The bird scarer had little to do! The ground was so frozen, that the birds couldn't peck at the furrowed earth, and were thus denied a pice of the tasty crop. By midmorning on Wednesday the sun was warm, as we walked past the scarey face, that looks like a cross between an angry bird and me on a cold morning, when I have to get up out of bed. I walked with a friend from the centre of Devizes along the frozen towpath to "The Crown" at Bishops Cannings. It's a good, flat walk with much on interest to see and hear on and beside the canal.
The birds cheeped in the trees, and overhead we heard the call of a circling sparrowhawk, identified for me by my walking partner who has more knowledge of bird call that I, although I can recognise a territorial robin and a wren in the bushes.

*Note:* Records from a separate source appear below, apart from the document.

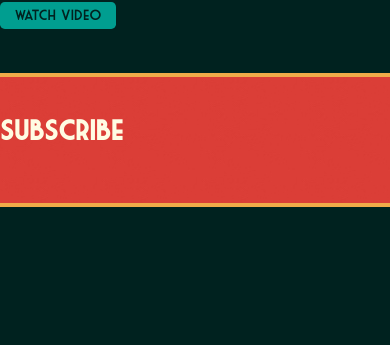
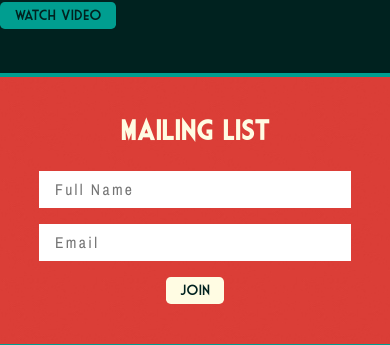
Before and after one commit to andy-little/noisy-band, a React (Create React App) app: page / in a window 390 px wide. Shown: the part 2345-2690 px from the top of the page. Before the commit the page ends 2552 px from the top, so only its background shows below. Built offline with nearby package versions, Linux system fonts and the light colour scheme.

Commit message:
added controlled inputs to subscribe form

```diff
--- a/src/components/SubscribeForm/SubscribeForm.tsx
+++ b/src/components/SubscribeForm/SubscribeForm.tsx
@@ -1,7 +1,41 @@
 import React from "react";
+import { useState } from "react";
+import { useRef } from "react";
+import { Button } from "../common";
 
 const SubscribeForm = () => {
-    return <div>SubscribeForm</div>;
+    const [name, setName] = useState("");
+    const [email, setEmail] = useState("");
+    const nameRef = useRef<HTMLInputElement>(null);
+    const emailRef = useRef<HTMLInputElement>(null);
+    const handleSubmit = () => {
+        console.log("submitted");
+        console.log(name);
+        console.log(email);
+        setName("");
+        setEmail("");
+    };
+    return (
+        <>
+            <form>
+                <input
+                    ref={nameRef}
+                    type="text"
+                    placeholder="full name"
+                    value={name}
+                    onChange={(e) => setName(e.target.value)}
+                />
+                <input
+                    ref={emailRef}
+                    value={email}
+                    onChange={(e) => setEmail(e.target.value)}
+                    type="email"
+                    placeholder="email"
+                />
+            </form>
+            <Button cb={handleSubmit}>join</Button>
+        </>
+    );
 };
 
 export default SubscribeForm;
--- a/src/pages/sections/Subscribe/Subscribe.module.scss
+++ b/src/pages/sections/Subscribe/Subscribe.module.scss
@@ -1,9 +1,28 @@
 .content {
+    position: relative;
+    display: flex;
+    align-items: center;
+    flex-direction: column;
     h1 {
         color: var(--clr-off-white);
     }
     background-image: url("../../../static/images/bg.jpg");
     background-repeat: repeat;
+    input {
+        display: block;
+        padding: 0.5rem 1rem;
+        text-transform: capitalize;
+        width: 80vw;
+        max-width: 22rem;
+        background-color: white; //var(--clr-off-white);
+        border: none;
+        //border-radius: 0.5rem;
+        margin-bottom: 1rem;
+        font-family: "archivo narrow", sans-serif;
+        letter-spacing: 0.15em;
+        font-size: clamp(0.8rem, 4vw, 1.1rem);
+        color: black;
+    }
 }
 .banner {
     //border-top: var(--clr-primary) solid var(--section-border-thickness);
--- a/src/pages/sections/Subscribe/Subscribe.tsx
+++ b/src/pages/sections/Subscribe/Subscribe.tsx
@@ -3,12 +3,14 @@ import { Section } from "../../../components/common";
 import Colour from "../../../constants/Colour";
 import style from "./Subscribe.module.scss";
 import banner from "../../../static/images/banner.jpg";
+import { SubscribeForm } from "../../../components";
 
 const Subscribe = () => {
     return (
-        <Section colour={Colour.PRIMARY}>
+        <Section colour={Colour.TERTIARY}>
             <div className={`section-padding ${style.content}`}>
-                <h1>Subscribe</h1>
+                <h1>Mailing List</h1>
+                <SubscribeForm />
             </div>
             <img
                 className={style.banner}
--- a/src/style/App.scss
+++ b/src/style/App.scss
@@ -25,5 +25,5 @@ a {
     color: var(--clr-primary);
 }
 .section-padding {
-    padding: clamp(2rem, 8vw, 34rem) 0;
+    padding: clamp(2rem, 7vw, 3.4rem) 0;
 }
```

It was a cold morning, and midway we popped into the pub for a welcome coffee and a warm up! We took a short cut back to Devizes across the frozen fields, saving ourselves a mile of frozen mud and large puddles covered in swirling patterns of half frozen ice.
This wretched width of cold (thanks Philip Larkin) was seen from Laywood Bridge, with the distant hills of Salisbury Plain on the horizon. Unfortunately heavy guns "crumped" all morning during army manoeuvers, which rather disturbed the peace and quiet.
The ducks sit on the ice, while in the background two swans annoy the boat owner by tapping on the boat´s hull and demanding food. I never fed the ducks or swans from my boat, because once they knew that I was a good source of easy food, they would wake me very early in the morning with their taps on the hull. It was even worse in the mating session, when the tapping was accompanied by frantic squawking and fighting amongst the male ducks on the metal roof of the boat! I must admit though, that I did enjoy being out there with raw nature!